The Columbia Museum of Art regularly gives folks the opportunity to “art, drink and be happy” at its quarterly party Arts & Draughts. The next one will be 7 p.m. Friday, June 8. The event features beer, live music, art, food and more.
First, the beer.
Next, the live music.
What about the food?
And, of course, the art
Stroll through the galleries and see exhibitions “Jane Peterson: At Home and Abroad” as well as “Ecos: Resonancias de Historias Latinas de Carolina del Sur “ with the Messy Kitchen Girl leading unique perspective tours through the galleries.
The Jane Peterson exhibit spotlights one of America’s most innovative artists. Peterson’s work was quite popular during the early to mid-1900s. In 1938, she was named the Most Outstanding Individual of the Year by the American Historical Society.
“Jane Peterson enjoyed an enviable popularity in her lifetime, fell into obscurity, and is now being fully reassessed in the light of this visually rich retrospective,” says Will South, chief curator at the Columbia Museum of Art. “This is an exhibition historians need to better understand early 20th-century art, and happily it is one every visitor can enjoy for its wealth of carefully crafted, exuberantly colored images of a bygone world.”
“Jane Peterson: At Home and Abroad” is a retrospective of Peterson’s work.
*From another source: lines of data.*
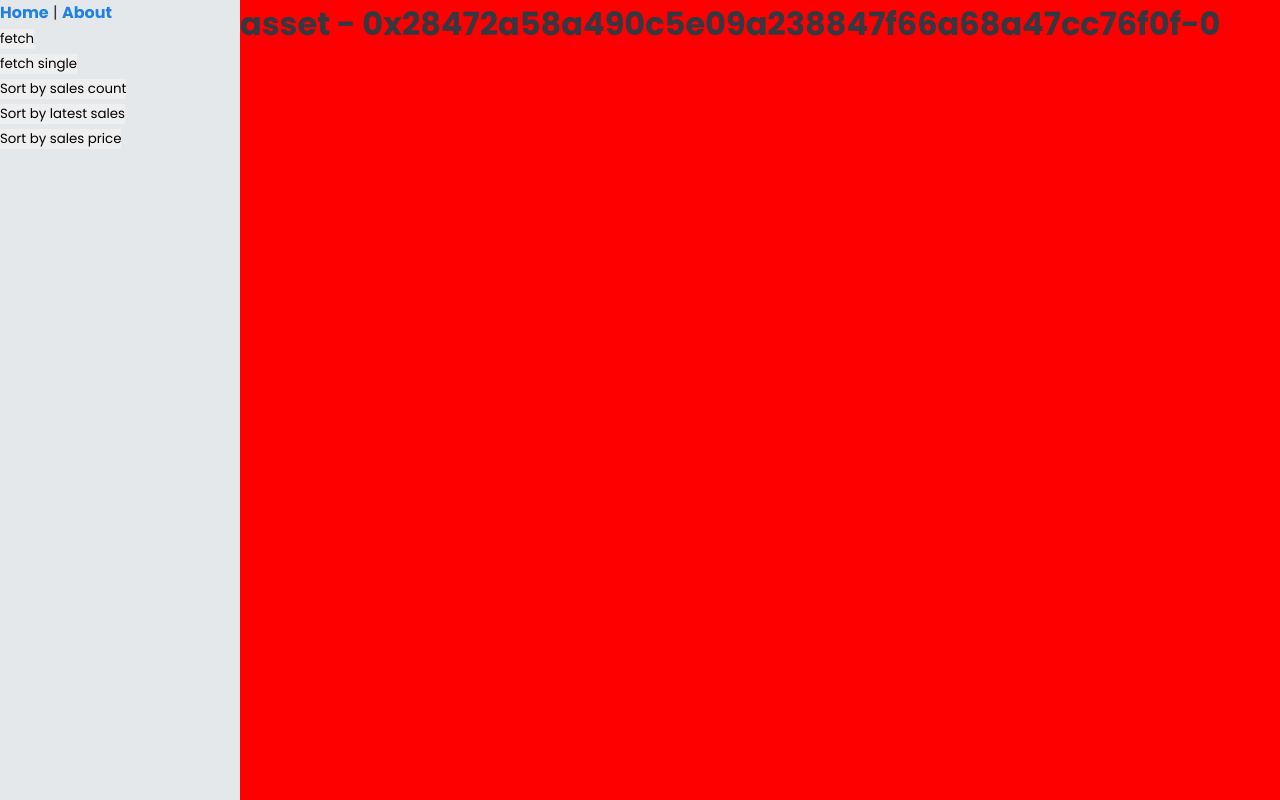
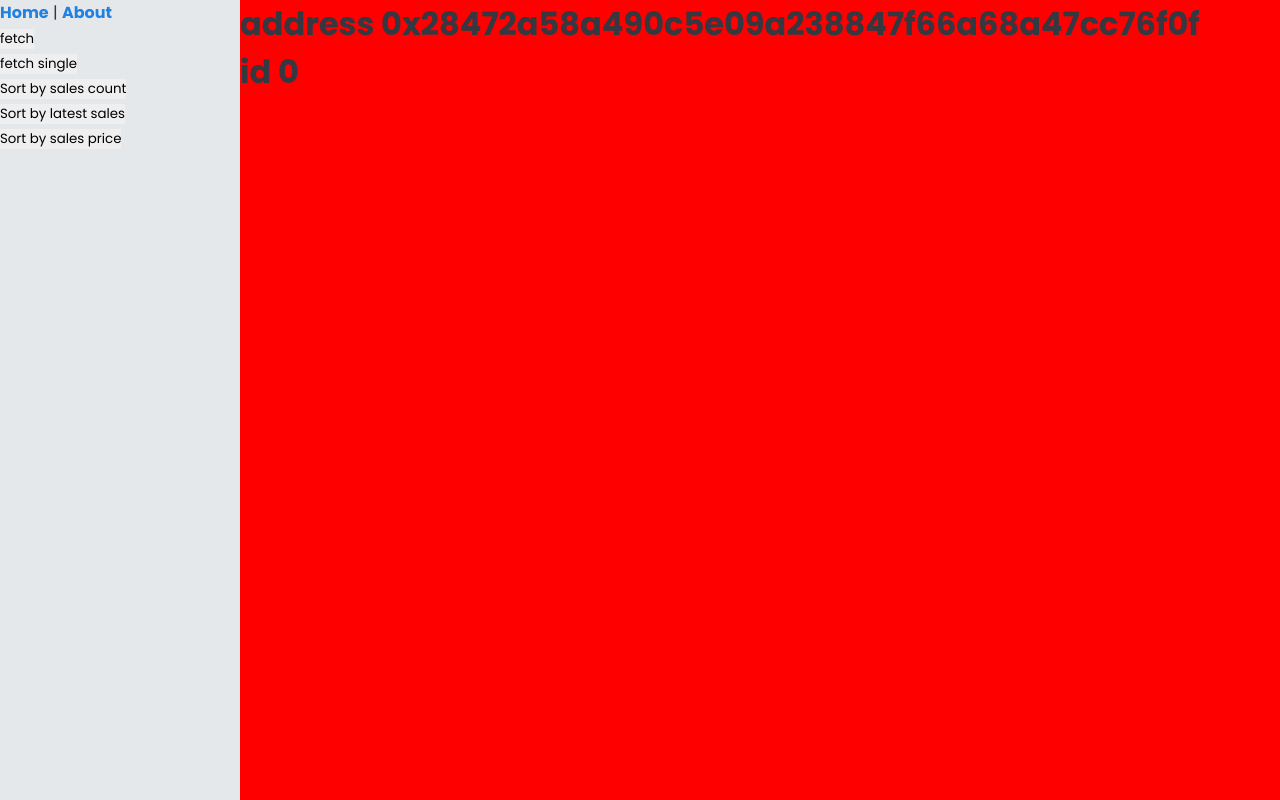
Before and after one commit to itsmedmd/opensea-nft-explorer, a Vue app: page /asset/0x28472a58a490c5e09a238847f66a68a47cc76f0f-0 in a window 1280 px wide. Built offline with nearby package versions, Linux system fonts and the light colour scheme.

Commit message:
9 Extracting asset address and id from route params in Asset route

```diff
--- a/src/views/Asset.vue
+++ b/src/views/Asset.vue
@@ -1,6 +1,7 @@
 <template>
   <div class="asset">
-    <h1>asset - {{ id }}</h1>
+    <h1>address {{ asset_address }}</h1>
+    <h1>id {{ asset_id }}</h1>
   </div>
 </template>
 
@@ -12,8 +13,15 @@ export default defineComponent({
   name: "Asset",
   props: ["id"],
   setup(props) {
-    console.log("hello from asset ", props.id);
+    const split = props.id.split("-");
+    const asset_address = split[0];
+    const asset_id = split[1];
     console.log("store in asset:", store.state);
+
+    return {
+      asset_address,
+      asset_id,
+    };
   },
 });
 </script>
```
Organized by the Mattatuck Museum Waterbury, Connecticut, the artist’s first museum show in 45 years highlights her long and notable life and career in about 80 paintings, photographs and archival materials.
“Ecos” is a collaborative multimedia art exhibition featuring the stories of Latino immigrants in the Lowcountry interpreted by 20 Latino South Carolina visual artists. Visitors may listen to each audio story and read its transcription as they view the artwork inspired by it.
From 2012 to 2014, The Citadel Oral History Program conducted interviews documenting the experiences of Lowcountry-area Latino immigrants for a program called "Las Voces del Lowcountry" (The Voices of the Lowcountry).
"Ecos" expands on "Las Voces" and its assertions of the basic humanity of Latino immigrants to shine light on the power and range of the stories of the people in these often marginalized communities.
And what's more
FUSE Artist Alliance will perform dances throughout the evening — one installment will be a krumping lesson.
For the uninitiated, a 2005 NPR story described krumping as "'extreme' hip-hop dancing," and the Washington Post described the dance as "kind of like break dancing on fast-forward" and noted that "in its earliest phase, (krumping) was called 'wilding out.'"
If you go
Arts & Draughts
WHEN: 7-11 p.m. Friday, June 8.
WHERE: Columbia Museum of Art, 1515 Main St.
ADMISSION: $9 ($5, members). Join or renew your membership that night, and get in free.